If Woods goes as the fourth receiver in the draft, as looks likely at this point, he might not make it to Buffalo's second round, 41st pick, leaving the team to draft someone like Tennessee's Justin Hunter, Clemson's DeAndre Hopkins, or West Virginia's Stedman Bailey. But in a draft loaded with talent at the position, Buffalo could very easily find Woods available when it comes time for their second round pick.
Could Woods fall all the way down to Minnesota's second round pick? Being drafted by the Vikings in the second round would be a disaster for Woods, once projected as a top ten pick. But with so much talent at the position in the draft, disappointing performances at the various pre-draft events could see others leapfrog Woods on the draft board.
It's hard to imagine Woods falling this far, but if he does, Minnesota would likely be his firewall. The Vikings will be hurting at the wide receiver position, and they will be in the market for one or more wide receivers during the offseason.
If Woods unexpectedly falls into Minnesota's lap late in the second round, expect them to scoop him up.
If Minnesota is Woods' nightmare, then Seattle is his dream.
Though his somewhat disappointing output in 2012 has caused his draft stock to tumble, Woods is still the type of receiver who could make a big impact in the right system.

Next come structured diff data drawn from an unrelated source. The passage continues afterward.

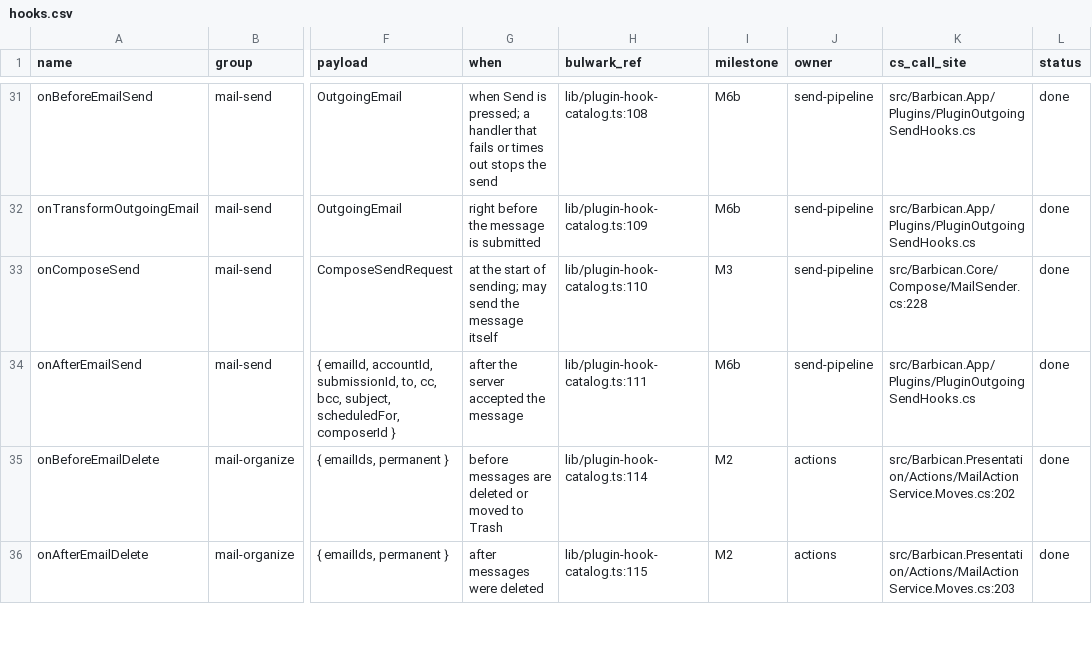
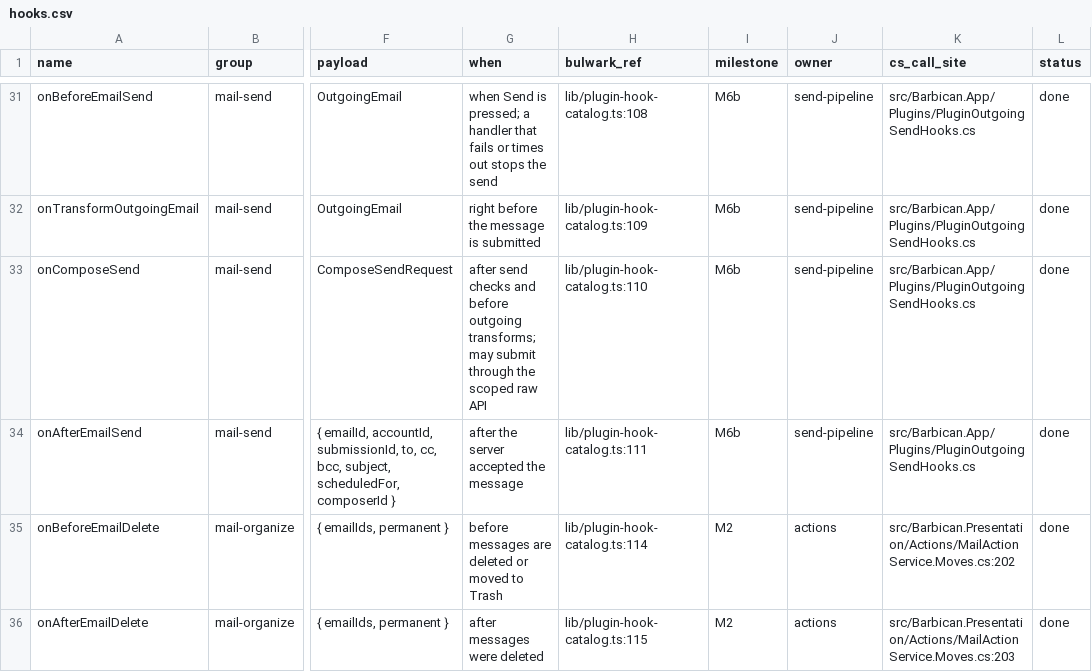
Before and after one commit to Kaan88/barbican, a CSV file: spec/plugins/hooks.csv, drawn as a sheet; only a part is shown, gaps mark what is left out; the diff names each change by its address in the sheet, - before the commit and + after, or states it on an @@ line.

```diff
--- a/spec/plugins/hooks.csv
+++ b/spec/plugins/hooks.csv
-G33 (when): at the start of sending; may send the message itself
+G33 (when): after send checks and before outgoing transforms; may submit through the scoped raw API
-I33 (milestone): M3
+I33 (milestone): M6b
-K33 (cs_call_site): src/Barbican.Core/Compose/MailSender.cs:228
+K33 (cs_call_site): src/Barbican.App/Plugins/PluginOutgoingSendHooks.cs
```
Also changed, not shown: spec/plugins/host-api.csv, 43 other files.
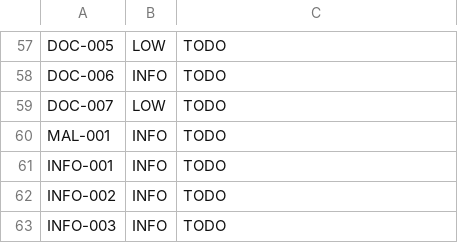
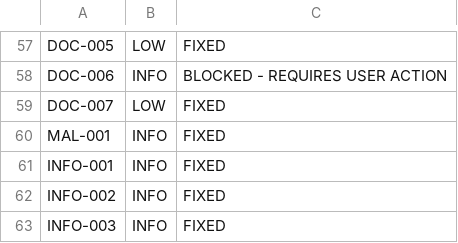
Before and after one commit to ghostinator/Sitewright, a TSV file: docs/remediation/LEDGER.tsv, drawn as a sheet; only a part is shown, gaps mark what is left out; the diff covers the shown part only; the diff names each change by its address in the sheet, - before the commit and + after, or states it on an @@ line.

```diff
--- a/docs/remediation/LEDGER.tsv
+++ b/docs/remediation/LEDGER.tsv
-C57: TODO
+C57: FIXED
-C58: TODO
+C58: BLOCKED - REQUIRES USER ACTION
-C59:C63: TODO
+C59:C63: FIXED
```
Also changed, not shown: 56 edited cells elsewhere in this file, 4 other files.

If Keenan Allen and Cordarrelle Patterson are selected in the early and middle first round, Woods will be sitting pretty when teams like Baltimore, Seattle, Houston, and Green Bay are on the clock, each of who could use help at the receiver position. Woods would be competing with receivers like Tavon Austin and Terrance Williams at these slots, but there could end up being more than enough teams to go around for each of these young talents to find a home in the first round.
Russell Wilson would benefit enormously from adding to the Seahawks' receiving squad, and Woods would be a nice complement to Golden Tate.
Pete Carroll has demonstrated a willingness to bring in his former players at USC, and though Carroll never coached Woods, he was responsible for recruiting him to the university. An early run on receivers in the draft could give Woods the much-delayed opportunity he dreamed of a few years ago: to play for coach Pete Carroll.